**WHAT YOU HAVE TO DO**: Find the lines below that contain the string "else". Copy each one.

[[ INPUT DATA, beginning ]]

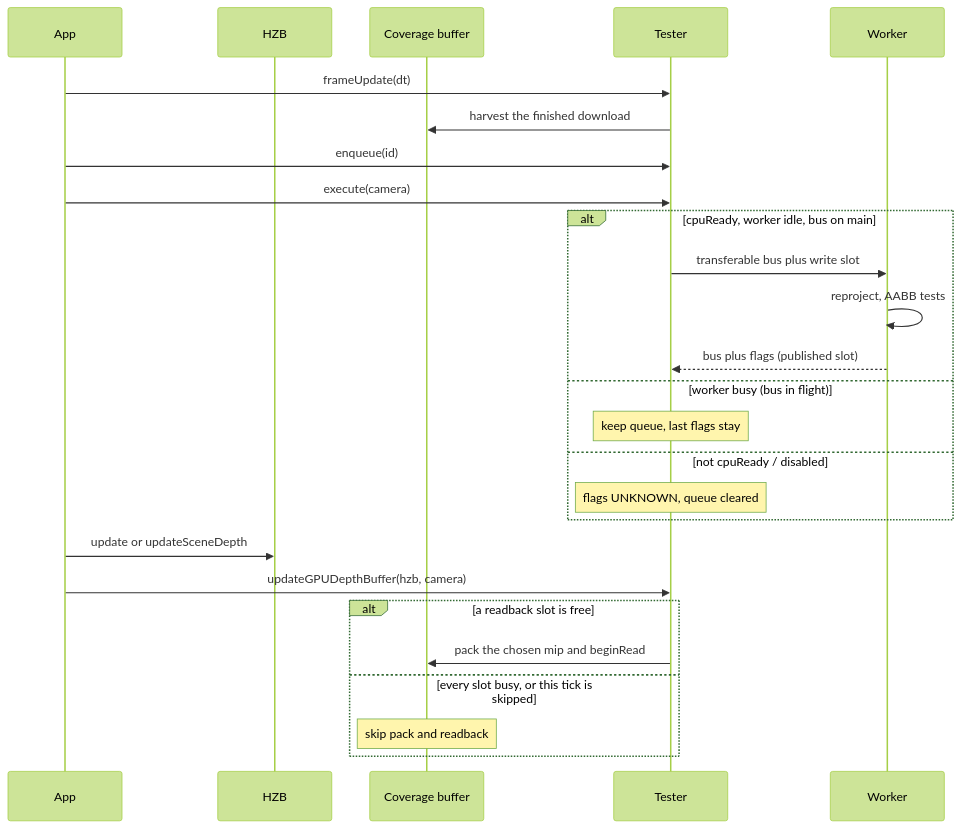
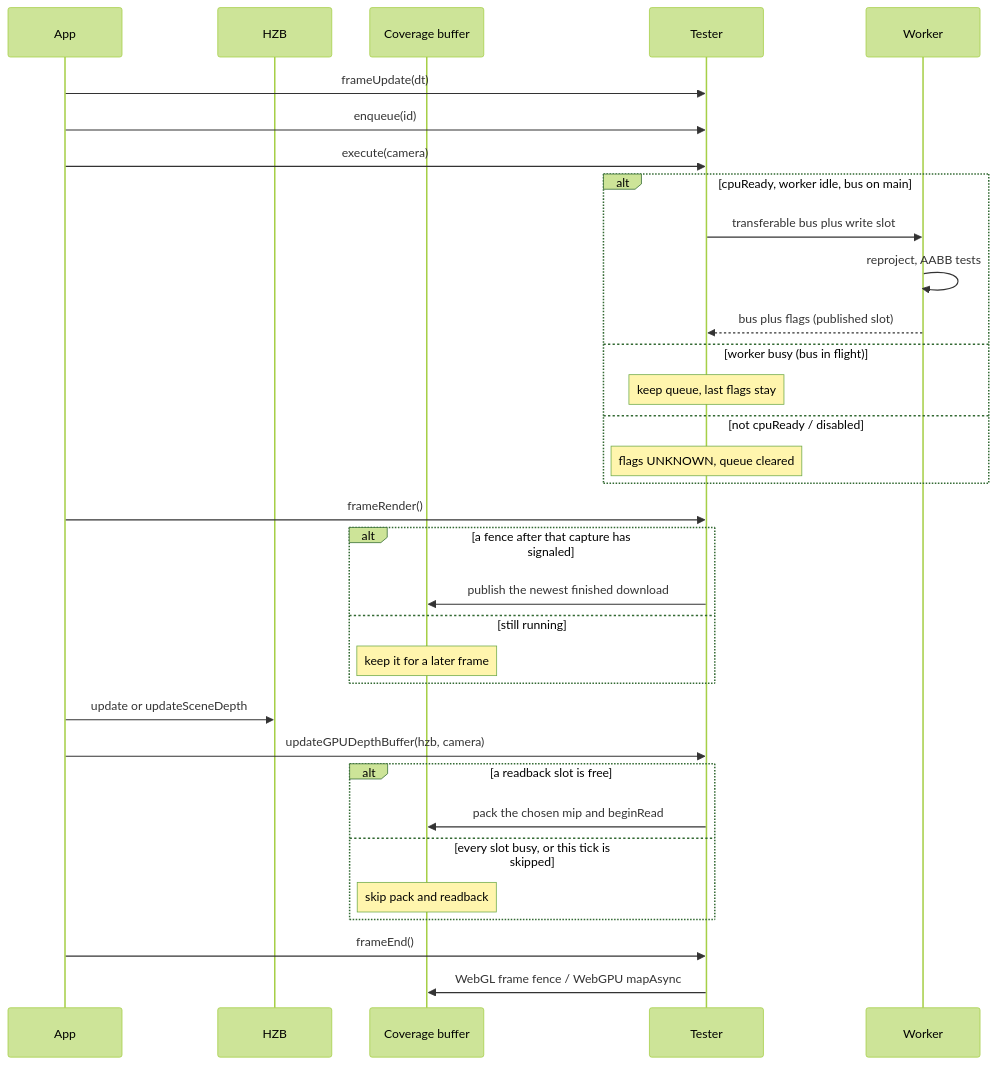
The diagram in docs/occlusion/coverage.md (AlexAPPi/playcanvas-opti-pixel), drawn with Mermaid (forest theme) before and after one commit. The commit also changed other lines of this file and 22 other files, not shown here.

Commit message:
Read occlusion results behind a frame fence

````diff
--- a/docs/occlusion/coverage.md
+++ b/docs/occlusion/coverage.md
@@ -84,29 +94,36 @@
 ```mermaid
 sequenceDiagram
     participant App
     participant HZB
     participant Buffer as Coverage buffer
     participant Tester
     participant Worker
 
     App->>Tester: frameUpdate(dt)
-    Tester->>Buffer: harvest the finished download
     App->>Tester: enqueue(id)
     App->>Tester: execute(camera)
     alt cpuReady, worker idle, bus on main
         Tester->>Worker: transferable bus plus write slot
         Worker->>Worker: reproject, AABB tests
         Worker-->>Tester: bus plus flags (published slot)
     else worker busy (bus in flight)
         Note over Tester: keep queue, last flags stay
     else not cpuReady / disabled
         Note over Tester: flags UNKNOWN, queue cleared
     end
+    App->>Tester: frameRender()
+    alt a fence after that capture has signaled
+        Tester->>Buffer: publish the newest finished download
+    else still running
+        Note over Buffer: keep it for a later frame
+    end
     App->>HZB: update or updateSceneDepth
     App->>Tester: updateGPUDepthBuffer(hzb, camera)
     alt a readback slot is free
         Tester->>Buffer: pack the chosen mip and beginRead
     else every slot busy, or this tick is skipped
         Note over Buffer: skip pack and readback
     end
+    App->>Tester: frameEnd()
+    Tester->>Buffer: WebGL frame fence / WebGPU mapAsync
 ```
````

[[ INPUT DATA, end ]]

**FINISHED EXERCISE**:
     else worker busy (bus in flight)
     else not cpuReady / disabled
+    else still running
     else every slot busy, or this tick is skipped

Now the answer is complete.